To see powered device detection and PoE states on a specific port, use debug ilpower port privileged EXEC command:
This debug ilpower powerman (inline power management) example shows information about power requests from a powered device that has been granted inline (PoE) power:
Note that 15.4 W was initially allocated before classification was complete and CDP messages were processed. This powered device (a Cisco 7970 phone) has an actual power requirement of 10.25 W for screen full brightness, but can operate with reduced screen brightness on less than 10 W.
If the port is administratively shut down while PoE is applied and powerman debug is active, these messages (or equivalent) appear:
The power is no longer allocated and is returned to the switch power budget.
This debug example shows the sequence and result of powered device detection:
In this example, inline power is denied because the powered device is requesting more power than is available in the switch power budget:
Several additional PoE debug commands are available for monitoring specific events or functions related to detection, classification, and power grants.
Various disturbances on the AC power line (mains) can cause unusual PoE problems. The power supplies in various switches and powered devices sometimes have unique reactions to AC input disturbances. Problems caused by AC disruptions are usually temporary or one-time occurrences.

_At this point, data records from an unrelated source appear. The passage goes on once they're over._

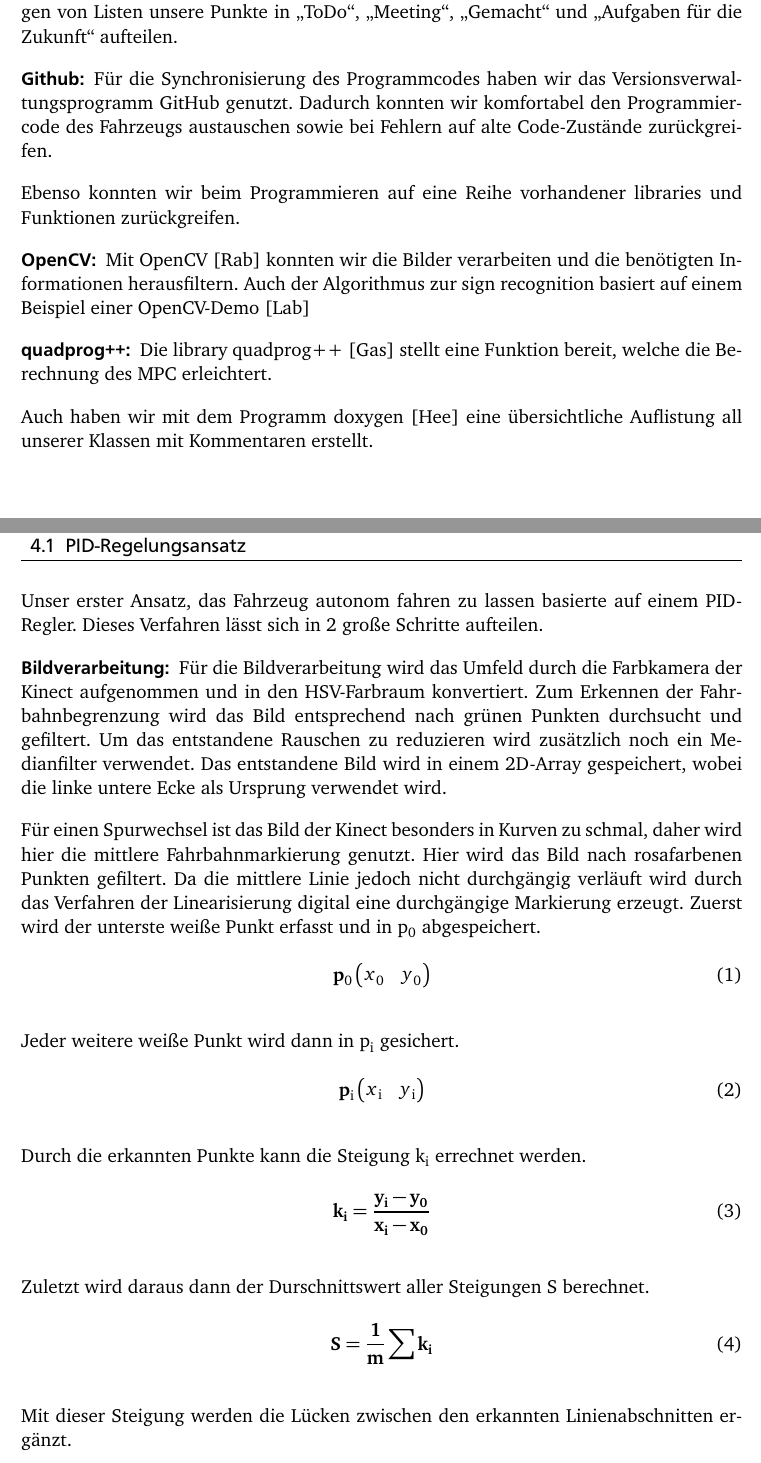
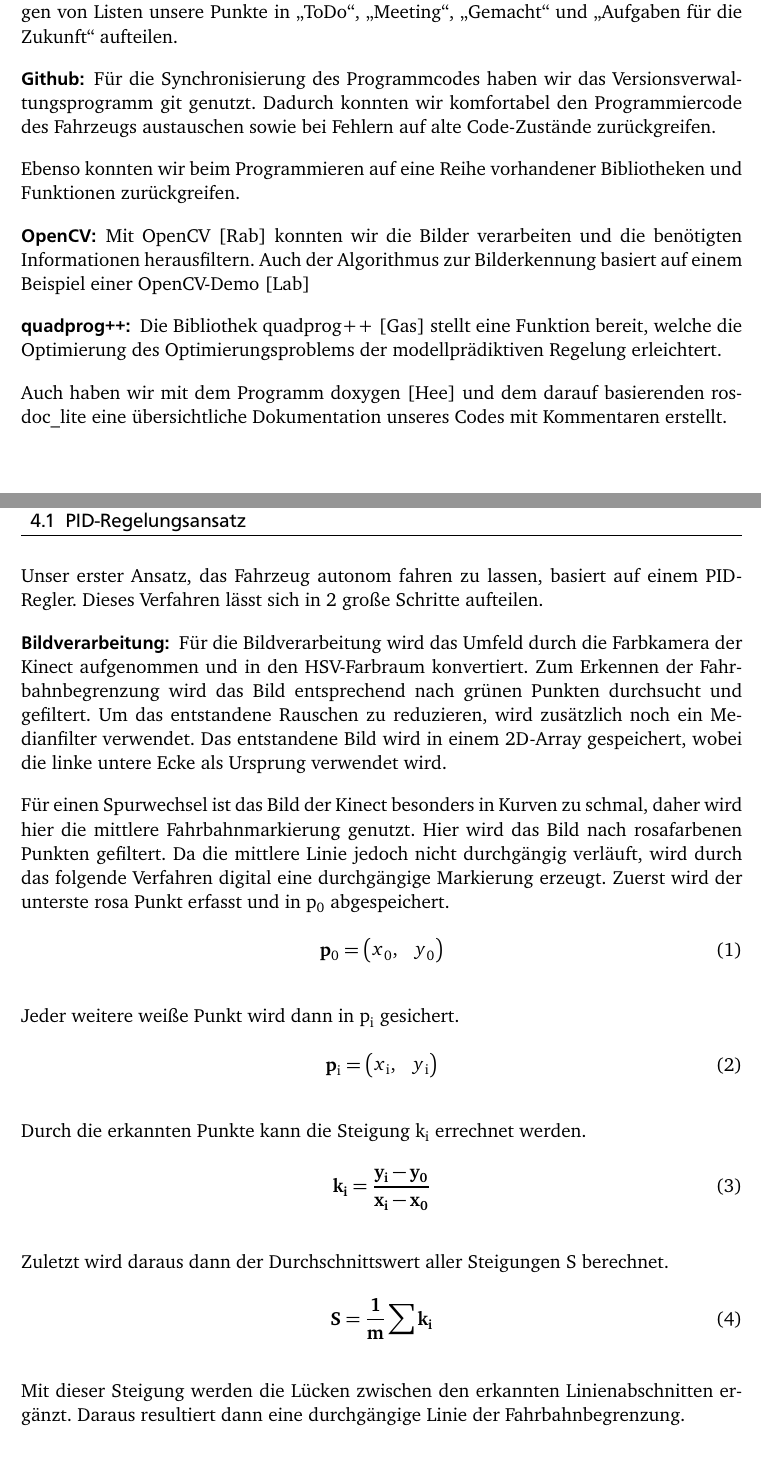
Before and after one commit to davidgith/Crash-Test-Dummies, a LaTeX thesis (doc/Abschlussbericht/TUDthesis.tex, which reads doc/Abschlussbericht/chapters/Control.tex, doc/Abschlussbericht/chapters/Organization.tex): two parts of pages 7 and 9 of 20, joined at a grey line, cut so that both start at the same text. The pictures show the PDF file doc/Abschlussbericht/TUDthesis.pdf that the author committed with the source; the source files are stored in an older character set and shown here as Unicode.

Commit message:
presentation, tex

```diff
--- a/doc/Abschlussbericht/chapters/Control.tex
+++ b/doc/Abschlussbericht/chapters/Control.tex
@@ -2,27 +2,24 @@
 
 \subsection{PID-Regelungsansatz}
 
-Unser erster Ansatz, das Fahrzeug autonom fahren zu lassen basierte auf einem PID-Regler. Dieses Verfahren lässt sich in 2 große Schritte aufteilen.
+Unser erster Ansatz, das Fahrzeug autonom fahren zu lassen, basiert auf einem PID-Regler. Dieses Verfahren lässt sich in 2 große Schritte aufteilen.
 
 \subparagraph{Bildverarbeitung}
 
-Für die Bildverarbeitung wird das Umfeld durch die Farbkamera der Kinect aufgenommen und in den HSV-Farbraum konvertiert. Zum Erkennen der Fahrbahnbegrenzung wird das Bild entsprechend nach grünen Punkten durchsucht und gefiltert.
-Um das entstandene Rauschen zu reduzieren wird zusätzlich noch ein Medianfilter verwendet.
-Das entstandene Bild wird in einem 2D-Array gespeichert, wobei die linke untere Ecke als Ursprung verwendet wird.
+Für die Bildverarbeitung wird das Umfeld durch die Farbkamera der Kinect aufgenommen und in den HSV-Farbraum konvertiert. Zum Erkennen der Fahrbahnbegrenzung wird das Bild entsprechend nach grünen Punkten durchsucht und gefiltert. Um das entstandene Rauschen zu reduzieren, wird zusätzlich noch ein Medianfilter verwendet. Das entstandene Bild wird in einem 2D-Array gespeichert, wobei die linke untere Ecke als Ursprung verwendet wird.
 
-Für einen Spurwechsel ist das Bild der Kinect besonders in Kurven zu schmal, daher wird hier die mittlere Fahrbahnmarkierung genutzt. Hier wird das Bild nach rosafarbenen Punkten gefiltert. Da die mittlere Linie jedoch nicht durchgängig verläuft wird durch das Verfahren der Linearisierung digital eine durchgängige Markierung erzeugt.
-Zuerst wird der unterste weiße Punkt erfasst und in p\textsubscript{0} abgespeichert.
+Für einen Spurwechsel ist das Bild der Kinect besonders in Kurven zu schmal, daher wird hier die mittlere Fahrbahnmarkierung genutzt. Hier wird das Bild nach rosafarbenen Punkten gefiltert. Da die mittlere Linie jedoch nicht durchgängig verläuft, wird durch das folgende Verfahren digital eine durchgängige Markierung erzeugt. Zuerst wird der unterste rosa Punkt erfasst und in p\textsubscript{0} abgespeichert.
 \begin{align}
 \label{eq:quer}
-\mathbf{p\textsubscript{0}}
-\begin{pmatrix} {x\textsubscript{0}} & {y\textsubscript{0}}\end{pmatrix}
+\mathbf{p\textsubscript{0}} =
+\begin{pmatrix} {x\textsubscript{0}}, & {y\textsubscript{0}}\end{pmatrix}
 \end{align}
 
 Jeder weitere weiße Punkt wird dann in p{\textsubscript{i}} gesichert.
 \begin{align}
 \label{eq:quer}
-\mathbf{p\textsubscript{i}}
-\begin{pmatrix} {x\textsubscript{i}} & {y\textsubscript{i}}\end{pmatrix}
+\mathbf{p\textsubscript{i}} =
+\begin{pmatrix} {x\textsubscript{i}}, & {y\textsubscript{i}}\end{pmatrix}
 \end{align}
 
 Durch die erkannten Punkte kann die Steigung k\textsubscript{i} errechnet werden.
@@ -32,14 +29,14 @@ Durch die erkannten Punkte kann die Steigung k\textsubscript{i} errechnet werden
 = \frac{\mathbf{y_i} - \mathbf{y_0}}{\mathbf{x_i}-\mathbf{x_0}}
 \end{align}
 
-Zuletzt wird daraus dann der Durschnittswert aller Steigungen S berechnet.
+Zuletzt wird daraus dann der Durchschnittswert aller Steigungen S berechnet.
 \begin{align}
 \label{eq:quer}
 \mathbf{S}
 = \frac{\mathbf{1}}{\mathbf{m}}\sum \mathbf{k_i}
 \end{align}
 
-Mit dieser Steigung werden die Lücken zwischen den erkannten Linienabschnitten ergänzt.
+Mit dieser Steigung werden die Lücken zwischen den erkannten Linienabschnitten ergänzt. Daraus resultiert dann eine durchgängige Linie der Fahrbahnbegrenzung.
 \clearpage
 
 \subparagraph{Regelkreis}
@@ -145,7 +142,7 @@ Dann definieren wir
 \end{align}
 Wir möchten nun die quadratischen Zustandsabweichungen und Stellgrößen über den endlichen Zeithorizont $n$ unter Beachtung der Stellgrößenbeschränkung und Systemdynamik optimieren.
 \begin{align*}
-	\min_v f(x,u) =
+	\min_u f(x,u) =
 	&\sum_{t=0}^{n-1} \{(x_i - x_{ref,i})^TQ(x_i - x_{ref,i})\\
 	& + (u_i - u_{ref,i})^TP(u_i - u_{ref,i})\}\\
 	& + (x_n - x_{ref,n})^TQ(x_n - x_{ref,n})
--- a/doc/Abschlussbericht/chapters/Organization.tex
+++ b/doc/Abschlussbericht/chapters/Organization.tex
@@ -12,14 +12,14 @@ Bei akuten Fragen und Problemen fand ebenso eine ständige Kommunikation über W
 Damit wir die Aufgaben präzise und strukturiert festhalten konnten haben wir uns für das Organisations-Tool Trello entschieden. Hiermit konnten wir durch Anlegen von Listen unsere Punkte in \glqq ToDo\grqq, \glqq Meeting\grqq, \glqq Gemacht\grqq{} und \glqq Aufgaben für die Zukunft\grqq{} aufteilen.
 
 \subparagraph{Github}
-Für die Synchronisierung des Programmcodes haben wir das Versionsverwaltungsprogramm GitHub genutzt. Dadurch konnten wir komfortabel den Programmiercode des Fahrzeugs austauschen sowie bei Fehlern auf alte Code-Zustände zurückgreifen.
+Für die Synchronisierung des Programmcodes haben wir das Versionsverwaltungsprogramm git genutzt. Dadurch konnten wir komfortabel den Programmiercode des Fahrzeugs austauschen sowie bei Fehlern auf alte Code-Zustände zurückgreifen.
 
-Ebenso konnten wir beim Programmieren auf eine Reihe vorhandener libraries und Funktionen zurückgreifen.
+Ebenso konnten wir beim Programmieren auf eine Reihe vorhandener Bibliotheken und Funktionen zurückgreifen.
 
 \subparagraph{OpenCV}
-Mit OpenCV \cite{OpenCV} konnten wir die Bilder verarbeiten und die benötigten Informationen herausfiltern. Auch der Algorithmus zur sign recognition basiert auf einem Beispiel einer OpenCV-Demo \cite{findObject}
+Mit OpenCV \cite{OpenCV} konnten wir die Bilder verarbeiten und die benötigten Informationen herausfiltern. Auch der Algorithmus zur Bilderkennung basiert auf einem Beispiel einer OpenCV-Demo \cite{findObject}
 
 \subparagraph{quadprog++}
-Die library quadprog++ \cite{quadprog} stellt eine Funktion bereit, welche die Berechnung des MPC erleichtert.
+Die Bibliothek quadprog++ \cite{quadprog} stellt eine Funktion bereit, welche die Optimierung des Optimierungsproblems der modellprädiktiven Regelung erleichtert.
 
-Auch haben wir mit dem Programm doxygen \cite{doxygen} eine übersichtliche Auflistung all unserer Klassen mit Kommentaren erstellt.
+Auch haben wir mit dem Programm doxygen \cite{doxygen} und dem darauf basierenden rosdoc\_lite eine übersichtliche Dokumentation unseres Codes mit Kommentaren erstellt.
```
Also changed, not shown: doc/Abschlussbericht/TUDthesis.tex (+1 -0 lines), doc/Abschlussbericht/chapters/Protokoll.tex (+2 -2 lines), doc/Abschlussbericht/TUDthesis.pdf, doc/Abschlussbericht/chapters/Control.tex (28 more changed lines), doc/Abschlussbericht/chapters/Organization.tex (4 more changed lines), 5 other files.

For example, a specific switch or powered device might reboot due to an AC power problem, while other switches or powered devices might exhibit a greater immunity to the problem.
This is a typical occurrence during lightning storms or AC power maintenance. In a worst-case situation, a PoE power supply might appear to shut down (no PoE output voltage to any port). It is possible the Ethernet functions in the switch appear normal, and only the PoE functions are disrupted or degraded, or the switch might power-down completely in response to the AC disturbance. Powered devices might exhibit unusual behavior.
In such cases, power cycle the switch (unplug the switch, wait at least 3 seconds, then plug it back in). This ensures a total system reset and should restore normal operation.
When several or all PoE ports in a switch cannot provide power to powered devices, and entering the shut and no shut interface configuration commands does not clear the problem, verify that a power cycle restores the switch to normal operation. If it does, suspect an AC power disturbance as the source of the problem.
Sometimes an AC power disturbance can be so brief that it is missed by site personnel but detected by the switch or other electronic systems. If this happens frequently on multiple switches, carefully determine the stability and reliability of AC power. If it often occurs on only one switch, and other switches in the same location do not exhibit the symptom, contact Cisco TAC for guidance.